You know this will be good, don\’t you?
A reason to be cheerful: Britain is exceptionally good at some things. With a dead economy, a million young people kicking their heels, exports anaemic and worse cuts to come, hope itself can look hopeless. So what would you do? Analyse what we do best and invest in our talents to the hilt.
Strangely, I actually agree here. So, what is Britain best at? Looks like international financial services to me. In The City we host the largest, finest, most efficient and most profitable part of the entire global financial system.
We\’d better get investing there then.
Of course, this isn\’t what Polly means: she means luvvies.
Matilda opens on Broadway, winning Tony awards after years of preparation, and War Horse plays around the world earning millions, but none of that happens without risk, daring and investment in trial and error, in the regions and at the National. Sellout triumphs don\’t come to order, ready-made.
How excellent. So they can pay for the experimentation themselves, out of the profits they make on the hits then. This is how the pharmaceutical business works. It\’s how venture capital works.
Hmm, what\’s that? You mean that state part doesn\’t actually get the full profits of the hits? Those get siphoned off by the producers, writers, directors and so on? Vast fortunes are made by hte luvvies when these state shows do transfer and the state gets a pittance?
Don\’t we call that privatisation of profits and socialisation of losses?
This week\’s opening of Birminham\’s magnificent library reminds how public culture cheers in a depression – but Westminster and Somerset have cut all arts.
Tim Almond has sent in this comment: Birmingham\’s library. £188m apparantly. You could give everyone in Birmingham 3 Kindles for that.
And then we get this corker:
A generation of children risk having little experience of art, music and drama. Yet those are what people often remember most, pleasures lasting for life: 10 million people are involved in voluntary arts groups and amateur dramatics. Yet community arts are disappearing from university courses.

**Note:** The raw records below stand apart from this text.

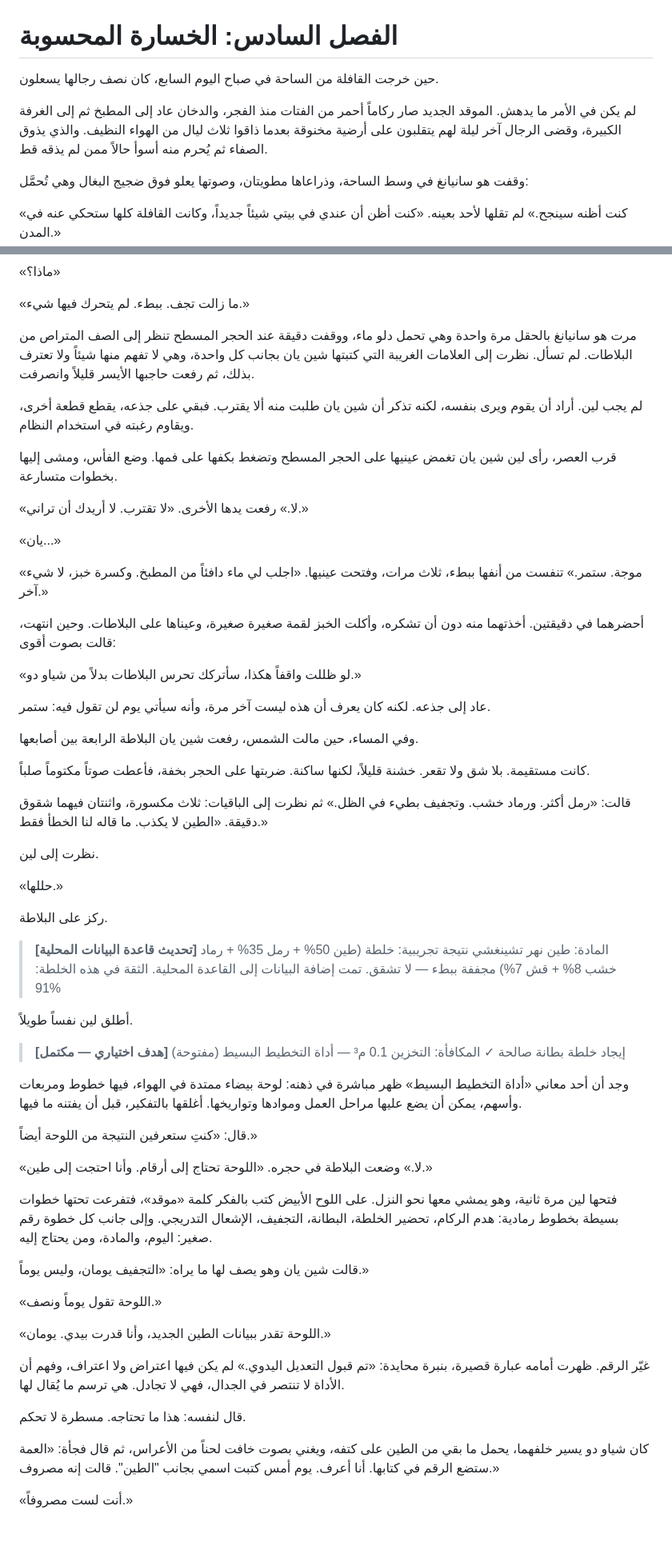
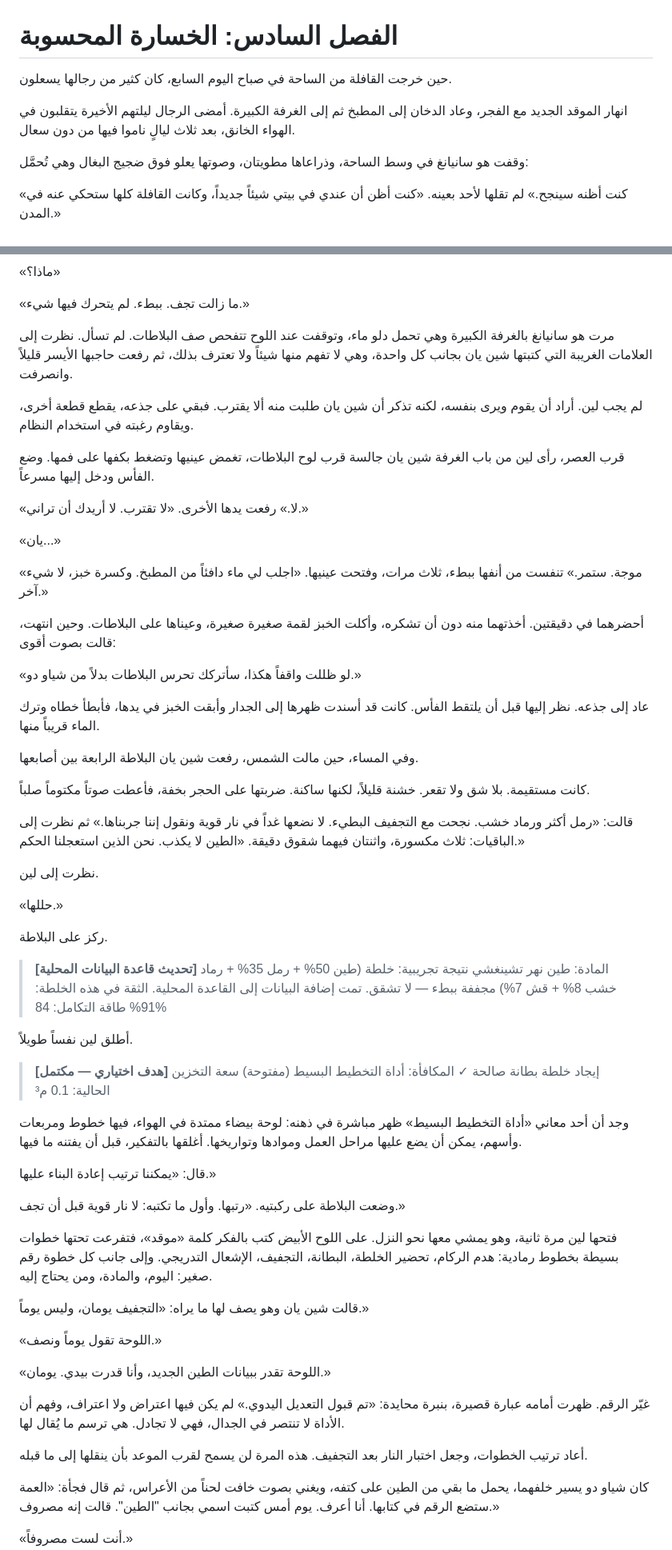
Before and after one commit to learned16/novel, a Markdown page: chapters/006.md, 2 parts joined by grey strips. Shown at 80% size. Rendered like a GitHub page; blank space fills up the shorter version.

```diff
--- a/chapters/006.md
+++ b/chapters/006.md
@@ -1,8 +1,8 @@
 # الفصل السادس: الخسارة المحسوبة
 
-حين خرجت القافلة من الساحة في صباح اليوم السابع، كان نصف رجالها يسعلون.
+حين خرجت القافلة من الساحة في صباح اليوم السابع، كان كثير من رجالها يسعلون.
 
-لم يكن في الأمر ما يدهش. الموقد الجديد صار ركاماً أحمر من الفتات منذ الفجر، والدخان عاد إلى المطبخ ثم إلى الغرفة الكبيرة، وقضى الرجال آخر ليلة لهم يتقلبون على أرضية مخنوقة بعدما ذاقوا ثلاث ليال من الهواء النظيف. والذي يذوق الصفاء ثم يُحرم منه أسوأ حالاً ممن لم يذقه قط.
+انهار الموقد الجديد مع الفجر، وعاد الدخان إلى المطبخ ثم إلى الغرفة الكبيرة. أمضى الرجال ليلتهم الأخيرة يتقلبون في الهواء الخانق، بعد ثلاث ليالٍ ناموا فيها من دون سعال.
 
 وقفت هو سانيانغ في وسط الساحة، وذراعاها مطويتان، وصوتها يعلو فوق ضجيج البغال وهي تُحمَّل:
 
@@ -151,11 +157,11 @@
 
 «ما زالت تجف. ببطء. لم يتحرك فيها شيء.»
 
-مرت هو سانيانغ بالحقل مرة واحدة وهي تحمل دلو ماء، ووقفت دقيقة عند الحجر المسطح تنظر إلى الصف المتراص من البلاطات. لم تسأل. نظرت إلى العلامات الغريبة التي كتبتها شين يان بجانب كل واحدة، وهي لا تفهم منها شيئاً ولا تعترف بذلك، ثم رفعت حاجبها الأيسر قليلاً وانصرفت.
+مرت هو سانيانغ بالغرفة الكبيرة وهي تحمل دلو ماء، وتوقفت عند اللوح تتفحص صف البلاطات. لم تسأل. نظرت إلى العلامات الغريبة التي كتبتها شين يان بجانب كل واحدة، وهي لا تفهم منها شيئاً ولا تعترف بذلك، ثم رفعت حاجبها الأيسر قليلاً وانصرفت.
 
 لم يجب لين. أراد أن يقوم ويرى بنفسه، لكنه تذكر أن شين يان طلبت منه ألا يقترب. فبقي على جذعه، يقطع قطعة أخرى، ويقاوم رغبته في استخدام النظام.
 
-قرب العصر، رأى لين شين يان تغمض عينيها على الحجر المسطح وتضغط بكفها على فمها. وضع الفأس، ومشى إليها بخطوات متسارعة.
+قرب العصر، رأى لين من باب الغرفة شين يان جالسة قرب لوح البلاطات، تغمض عينيها وتضغط بكفها على فمها. وضع الفأس ودخل إليها مسرعاً.
 
 «لا.» رفعت يدها الأخرى. «لا تقترب. لا أريدك أن تراني.»
 
@@ -167,13 +173,13 @@
 
 «لو ظللت واقفاً هكذا، سأتركك تحرس البلاطات بدلاً من شياو دو.»
 
-عاد إلى جذعه. لكنه كان يعرف أن هذه ليست آخر مرة، وأنه سيأتي يوم لن تقول فيه: ستمر.
+عاد إلى جذعه. نظر إليها قبل أن يلتقط الفأس. كانت قد أسندت ظهرها إلى الجدار وأبقت الخبز في يدها، فأبطأ خطاه وترك الماء قريباً منها.
 
 وفي المساء، حين مالت الشمس، رفعت شين يان البلاطة الرابعة بين أصابعها.
 
 كانت مستقيمة. بلا شق ولا تقعر. خشنة قليلاً، لكنها ساكنة. ضربتها على الحجر بخفة، فأعطت صوتاً مكتوماً صلباً.
 
-قالت: «رمل أكثر. ورماد خشب. وتجفيف بطيء في الظل.» ثم نظرت إلى الباقيات: ثلاث مكسورة، واثنتان فيهما شقوق دقيقة. «الطين لا يكذب. ما قاله لنا الخطأ فقط.»
+قالت: «رمل أكثر ورماد خشب. نجحت مع التجفيف البطيء. لا نضعها غداً في نار قوية ونقول إننا جربناها.» ثم نظرت إلى الباقيات: ثلاث مكسورة، واثنتان فيهما شقوق دقيقة. «الطين لا يكذب. نحن الذين استعجلنا الحكم.»
 
 نظرت إلى لين.
 
@@ -186,18 +192,20 @@
 > نتيجة تجريبية: خلطة (طين 50% + رمل 35% + رماد خشب 8% + قش 7%) مجففة ببطء — لا تشقق.
 > تمت إضافة البيانات إلى القاعدة المحلية.
 > الثقة في هذه الخلطة: 91%
+> طاقة التكامل: 84%
 
 أطلق لين نفساً طويلاً.
 
 > **[هدف اختياري — مكتمل]**
 > إيجاد خلطة بطانة صالحة ✓
-> المكافأة: التخزين 0.1 م³ — أداة التخطيط البسيط (مفتوحة)
+> المكافأة: أداة التخطيط البسيط (مفتوحة)
+> سعة التخزين الحالية: 0.1 م³
 
 وجد أن أحد معاني «أداة التخطيط البسيط» ظهر مباشرة في ذهنه: لوحة بيضاء ممتدة في الهواء، فيها خطوط ومربعات وأسهم، يمكن أن يضع عليها مراحل العمل وموادها وتواريخها. أغلقها بالتفكير، قبل أن يفتنه ما فيها.
 
-قال: «كنتِ ستعرفين النتيجة من اللوحة أيضاً.»
+قال: «يمكننا ترتيب إعادة البناء عليها.»
 
-«لا.» وضعت البلاطة في حجره. «اللوحة تحتاج إلى أرقام. وأنا احتجت إلى طين.»
+وضعت البلاطة على ركبتيه. «رتبها. وأول ما تكتبه: لا نار قوية قبل أن تجف.»
 
 فتحها لين مرة ثانية، وهو يمشي معها نحو النزل. على اللوح الأبيض كتب بالفكر كلمة «موقد»، فتفرعت تحتها خطوات بسيطة بخطوط رمادية: هدم الركام، تحضير الخلطة، البطانة، التجفيف، الإشعال التدريجي. وإلى جانب كل خطوة رقم صغير: اليوم، والمادة، ومن يحتاج إليه.
 
@@ -209,7 +217,7 @@
 
 غيّر الرقم. ظهرت أمامه عبارة قصيرة، بنبرة محايدة: «تم قبول التعديل اليدوي.» لم يكن فيها اعتراض ولا اعتراف، وفهم أن الأداة لا تنتصر في الجدال، فهي لا تجادل. هي ترسم ما يُقال لها.
 
-قال لنفسه: هذا ما تحتاجه. مسطرة لا تحكم.
+أعاد ترتيب الخطوات، وجعل اختبار النار بعد التجفيف. هذه المرة لن يسمح لقرب الموعد بأن ينقلها إلى ما قبله.
 
 كان شياو دو يسير خلفهما، يحمل ما بقي من الطين على كتفه، ويغني بصوت خافت لحناً من الأعراس، ثم قال فجأة: «العمة ستضع الرقم في كتابها. أنا أعرف. يوم أمس كتبت اسمي بجانب "الطين". قالت إنه مصروف.»
 
```
Also changed, not shown: other parts of chapters/006.md (+22 -16 lines).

If we\’ve a fifth of the adult population doing all this arts creativity stuff just for fun then I don\’t think we need to worry about it dying out, do we?